### ABOUT THIS EXERCISE
All of the records must be given again exactly.

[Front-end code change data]
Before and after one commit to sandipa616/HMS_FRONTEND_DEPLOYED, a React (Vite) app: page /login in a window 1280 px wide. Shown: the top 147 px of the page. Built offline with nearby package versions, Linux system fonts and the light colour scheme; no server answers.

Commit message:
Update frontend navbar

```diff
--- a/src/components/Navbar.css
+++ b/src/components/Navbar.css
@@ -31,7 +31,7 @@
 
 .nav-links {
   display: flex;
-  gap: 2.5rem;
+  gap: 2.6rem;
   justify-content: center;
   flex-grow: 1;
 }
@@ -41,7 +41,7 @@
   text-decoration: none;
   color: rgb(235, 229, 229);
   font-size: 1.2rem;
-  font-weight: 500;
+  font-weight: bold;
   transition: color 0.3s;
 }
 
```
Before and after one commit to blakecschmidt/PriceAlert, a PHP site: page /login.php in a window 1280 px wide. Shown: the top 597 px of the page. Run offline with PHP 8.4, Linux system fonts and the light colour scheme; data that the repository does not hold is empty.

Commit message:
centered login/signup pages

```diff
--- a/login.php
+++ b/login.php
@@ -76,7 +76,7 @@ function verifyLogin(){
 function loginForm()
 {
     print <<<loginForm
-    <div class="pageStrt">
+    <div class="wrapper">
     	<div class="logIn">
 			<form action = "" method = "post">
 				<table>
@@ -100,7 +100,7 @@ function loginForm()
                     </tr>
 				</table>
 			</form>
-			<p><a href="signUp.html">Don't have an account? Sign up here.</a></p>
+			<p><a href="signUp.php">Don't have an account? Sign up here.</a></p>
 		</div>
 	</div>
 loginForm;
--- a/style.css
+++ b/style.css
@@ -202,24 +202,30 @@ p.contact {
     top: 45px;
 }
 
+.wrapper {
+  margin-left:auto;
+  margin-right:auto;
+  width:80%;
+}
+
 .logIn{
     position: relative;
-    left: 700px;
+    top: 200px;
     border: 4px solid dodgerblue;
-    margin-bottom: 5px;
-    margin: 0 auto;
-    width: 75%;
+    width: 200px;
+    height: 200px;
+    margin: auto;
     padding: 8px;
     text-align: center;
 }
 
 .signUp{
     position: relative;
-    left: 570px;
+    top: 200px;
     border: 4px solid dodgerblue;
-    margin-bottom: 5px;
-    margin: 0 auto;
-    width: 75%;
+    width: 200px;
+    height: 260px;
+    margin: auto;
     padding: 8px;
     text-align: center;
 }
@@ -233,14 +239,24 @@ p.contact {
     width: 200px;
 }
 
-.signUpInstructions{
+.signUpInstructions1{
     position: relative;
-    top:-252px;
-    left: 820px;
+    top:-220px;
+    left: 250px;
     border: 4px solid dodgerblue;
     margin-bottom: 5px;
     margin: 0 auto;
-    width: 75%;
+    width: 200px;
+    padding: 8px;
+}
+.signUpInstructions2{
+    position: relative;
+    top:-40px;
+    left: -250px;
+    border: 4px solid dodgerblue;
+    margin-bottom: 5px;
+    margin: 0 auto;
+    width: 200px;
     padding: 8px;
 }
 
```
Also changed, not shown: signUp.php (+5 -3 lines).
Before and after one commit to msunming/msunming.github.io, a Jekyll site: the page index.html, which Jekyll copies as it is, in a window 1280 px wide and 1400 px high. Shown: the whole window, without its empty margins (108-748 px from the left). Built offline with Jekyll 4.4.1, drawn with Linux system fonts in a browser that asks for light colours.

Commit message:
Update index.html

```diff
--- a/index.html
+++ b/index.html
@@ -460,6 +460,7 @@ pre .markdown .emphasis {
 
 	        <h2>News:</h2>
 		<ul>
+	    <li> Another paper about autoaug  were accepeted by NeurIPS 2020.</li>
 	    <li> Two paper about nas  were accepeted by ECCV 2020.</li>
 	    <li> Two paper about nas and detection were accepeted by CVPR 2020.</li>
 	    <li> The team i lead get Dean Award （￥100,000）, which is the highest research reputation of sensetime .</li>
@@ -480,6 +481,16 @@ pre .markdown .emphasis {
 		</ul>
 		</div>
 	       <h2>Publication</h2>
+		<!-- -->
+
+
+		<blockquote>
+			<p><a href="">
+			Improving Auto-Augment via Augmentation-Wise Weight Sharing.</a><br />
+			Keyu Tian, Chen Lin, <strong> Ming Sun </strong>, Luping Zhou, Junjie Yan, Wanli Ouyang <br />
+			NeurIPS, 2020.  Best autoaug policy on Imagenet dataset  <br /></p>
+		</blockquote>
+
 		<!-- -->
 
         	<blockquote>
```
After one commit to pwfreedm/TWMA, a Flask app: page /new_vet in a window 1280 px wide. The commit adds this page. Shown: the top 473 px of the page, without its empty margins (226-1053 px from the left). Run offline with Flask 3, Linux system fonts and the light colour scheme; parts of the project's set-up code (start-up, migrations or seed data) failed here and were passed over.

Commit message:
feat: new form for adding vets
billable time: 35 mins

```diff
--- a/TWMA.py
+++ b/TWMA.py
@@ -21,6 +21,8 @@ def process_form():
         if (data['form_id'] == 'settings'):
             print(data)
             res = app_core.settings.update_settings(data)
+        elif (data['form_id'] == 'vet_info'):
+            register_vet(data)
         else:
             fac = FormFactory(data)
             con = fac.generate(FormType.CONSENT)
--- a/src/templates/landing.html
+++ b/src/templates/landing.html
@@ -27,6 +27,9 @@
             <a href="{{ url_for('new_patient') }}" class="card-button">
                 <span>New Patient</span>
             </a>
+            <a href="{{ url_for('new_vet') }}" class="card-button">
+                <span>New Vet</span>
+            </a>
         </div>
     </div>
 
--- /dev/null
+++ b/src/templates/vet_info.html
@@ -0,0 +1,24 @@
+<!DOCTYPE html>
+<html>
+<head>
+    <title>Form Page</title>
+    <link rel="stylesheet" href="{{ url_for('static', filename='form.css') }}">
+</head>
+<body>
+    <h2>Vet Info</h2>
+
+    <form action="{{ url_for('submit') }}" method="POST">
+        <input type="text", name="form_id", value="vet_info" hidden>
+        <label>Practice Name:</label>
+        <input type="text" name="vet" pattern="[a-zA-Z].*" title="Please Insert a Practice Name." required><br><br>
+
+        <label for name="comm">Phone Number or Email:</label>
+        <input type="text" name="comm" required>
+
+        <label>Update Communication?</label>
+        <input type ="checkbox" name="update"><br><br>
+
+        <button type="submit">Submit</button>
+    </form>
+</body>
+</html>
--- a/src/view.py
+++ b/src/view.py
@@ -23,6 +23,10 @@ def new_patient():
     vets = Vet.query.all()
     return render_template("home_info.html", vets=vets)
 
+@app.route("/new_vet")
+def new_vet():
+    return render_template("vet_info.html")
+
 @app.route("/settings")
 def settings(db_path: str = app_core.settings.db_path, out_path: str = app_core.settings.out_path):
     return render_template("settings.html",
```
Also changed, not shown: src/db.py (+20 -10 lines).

### TASK RESULT
Before and after one commit to sandipa616/HMS_FRONTEND_DEPLOYED, a React (Vite) app: page /login in a window 1280 px wide. Shown: the top 147 px of the page. Built offline with nearby package versions, Linux system fonts and the light colour scheme; no server answers.

Commit message:
Update frontend navbar

```diff
--- a/src/components/Navbar.css
+++ b/src/components/Navbar.css
@@ -31,7 +31,7 @@
 
 .nav-links {
   display: flex;
-  gap: 2.5rem;
+  gap: 2.6rem;
   justify-content: center;
   flex-grow: 1;
 }
@@ -41,7 +41,7 @@
   text-decoration: none;
   color: rgb(235, 229, 229);
   font-size: 1.2rem;
-  font-weight: 500;
+  font-weight: bold;
   transition: color 0.3s;
 }
 
```
Before and after one commit to blakecschmidt/PriceAlert, a PHP site: page /login.php in a window 1280 px wide. Shown: the top 597 px of the page. Run offline with PHP 8.4, Linux system fonts and the light colour scheme; data that the repository does not hold is empty.

Commit message:
centered login/signup pages

```diff
--- a/login.php
+++ b/login.php
@@ -76,7 +76,7 @@ function verifyLogin(){
 function loginForm()
 {
     print <<<loginForm
-    <div class="pageStrt">
+    <div class="wrapper">
     	<div class="logIn">
 			<form action = "" method = "post">
 				<table>
@@ -100,7 +100,7 @@ function loginForm()
                     </tr>
 				</table>
 			</form>
-			<p><a href="signUp.html">Don't have an account? Sign up here.</a></p>
+			<p><a href="signUp.php">Don't have an account? Sign up here.</a></p>
 		</div>
 	</div>
 loginForm;
--- a/style.css
+++ b/style.css
@@ -202,24 +202,30 @@ p.contact {
     top: 45px;
 }
 
+.wrapper {
+  margin-left:auto;
+  margin-right:auto;
+  width:80%;
+}
+
 .logIn{
     position: relative;
-    left: 700px;
+    top: 200px;
     border: 4px solid dodgerblue;
-    margin-bottom: 5px;
-    margin: 0 auto;
-    width: 75%;
+    width: 200px;
+    height: 200px;
+    margin: auto;
     padding: 8px;
     text-align: center;
 }
 
 .signUp{
     position: relative;
-    left: 570px;
+    top: 200px;
     border: 4px solid dodgerblue;
-    margin-bottom: 5px;
-    margin: 0 auto;
-    width: 75%;
+    width: 200px;
+    height: 260px;
+    margin: auto;
     padding: 8px;
     text-align: center;
 }
@@ -233,14 +239,24 @@ p.contact {
     width: 200px;
 }
 
-.signUpInstructions{
+.signUpInstructions1{
     position: relative;
-    top:-252px;
-    left: 820px;
+    top:-220px;
+    left: 250px;
     border: 4px solid dodgerblue;
     margin-bottom: 5px;
     margin: 0 auto;
-    width: 75%;
+    width: 200px;
+    padding: 8px;
+}
+.signUpInstructions2{
+    position: relative;
+    top:-40px;
+    left: -250px;
+    border: 4px solid dodgerblue;
+    margin-bottom: 5px;
+    margin: 0 auto;
+    width: 200px;
     padding: 8px;
 }
 
```
Also changed, not shown: signUp.php (+5 -3 lines).
Before and after one commit to msunming/msunming.github.io, a Jekyll site: the page index.html, which Jekyll copies as it is, in a window 1280 px wide and 1400 px high. Shown: the whole window, without its empty margins (108-748 px from the left). Built offline with Jekyll 4.4.1, drawn with Linux system fonts in a browser that asks for light colours.

Commit message:
Update index.html

```diff
--- a/index.html
+++ b/index.html
@@ -460,6 +460,7 @@ pre .markdown .emphasis {
 
 	        <h2>News:</h2>
 		<ul>
+	    <li> Another paper about autoaug  were accepeted by NeurIPS 2020.</li>
 	    <li> Two paper about nas  were accepeted by ECCV 2020.</li>
 	    <li> Two paper about nas and detection were accepeted by CVPR 2020.</li>
 	    <li> The team i lead get Dean Award （￥100,000）, which is the highest research reputation of sensetime .</li>
@@ -480,6 +481,16 @@ pre .markdown .emphasis {
 		</ul>
 		</div>
 	       <h2>Publication</h2>
+		<!-- -->
+
+
+		<blockquote>
+			<p><a href="">
+			Improving Auto-Augment via Augmentation-Wise Weight Sharing.</a><br />
+			Keyu Tian, Chen Lin, <strong> Ming Sun </strong>, Luping Zhou, Junjie Yan, Wanli Ouyang <br />
+			NeurIPS, 2020.  Best autoaug policy on Imagenet dataset  <br /></p>
+		</blockquote>
+
 		<!-- -->
 
         	<blockquote>
```
After one commit to pwfreedm/TWMA, a Flask app: page /new_vet in a window 1280 px wide. The commit adds this page. Shown: the top 473 px of the page, without its empty margins (226-1053 px from the left). Run offline with Flask 3, Linux system fonts and the light colour scheme; parts of the project's set-up code (start-up, migrations or seed data) failed here and were passed over.

Commit message:
feat: new form for adding vets
billable time: 35 mins

```diff
--- a/TWMA.py
+++ b/TWMA.py
@@ -21,6 +21,8 @@ def process_form():
         if (data['form_id'] == 'settings'):
             print(data)
             res = app_core.settings.update_settings(data)
+        elif (data['form_id'] == 'vet_info'):
+            register_vet(data)
         else:
             fac = FormFactory(data)
             con = fac.generate(FormType.CONSENT)
--- a/src/templates/landing.html
+++ b/src/templates/landing.html
@@ -27,6 +27,9 @@
             <a href="{{ url_for('new_patient') }}" class="card-button">
                 <span>New Patient</span>
             </a>
+            <a href="{{ url_for('new_vet') }}" class="card-button">
+                <span>New Vet</span>
+            </a>
         </div>
     </div>
 
--- /dev/null
+++ b/src/templates/vet_info.html
@@ -0,0 +1,24 @@
+<!DOCTYPE html>
+<html>
+<head>
+    <title>Form Page</title>
+    <link rel="stylesheet" href="{{ url_for('static', filename='form.css') }}">
+</head>
+<body>
+    <h2>Vet Info</h2>
+
+    <form action="{{ url_for('submit') }}" method="POST">
+        <input type="text", name="form_id", value="vet_info" hidden>
+        <label>Practice Name:</label>
+        <input type="text" name="vet" pattern="[a-zA-Z].*" title="Please Insert a Practice Name." required><br><br>
+
+        <label for name="comm">Phone Number or Email:</label>
+        <input type="text" name="comm" required>
+
+        <label>Update Communication?</label>
+        <input type ="checkbox" name="update"><br><br>
+
+        <button type="submit">Submit</button>
+    </form>
+</body>
+</html>
--- a/src/view.py
+++ b/src/view.py
@@ -23,6 +23,10 @@ def new_patient():
     vets = Vet.query.all()
     return render_template("home_info.html", vets=vets)
 
+@app.route("/new_vet")
+def new_vet():
+    return render_template("vet_info.html")
+
 @app.route("/settings")
 def settings(db_path: str = app_core.settings.db_path, out_path: str = app_core.settings.out_path):
     return render_template("settings.html",
```
Also changed, not shown: src/db.py (+20 -10 lines).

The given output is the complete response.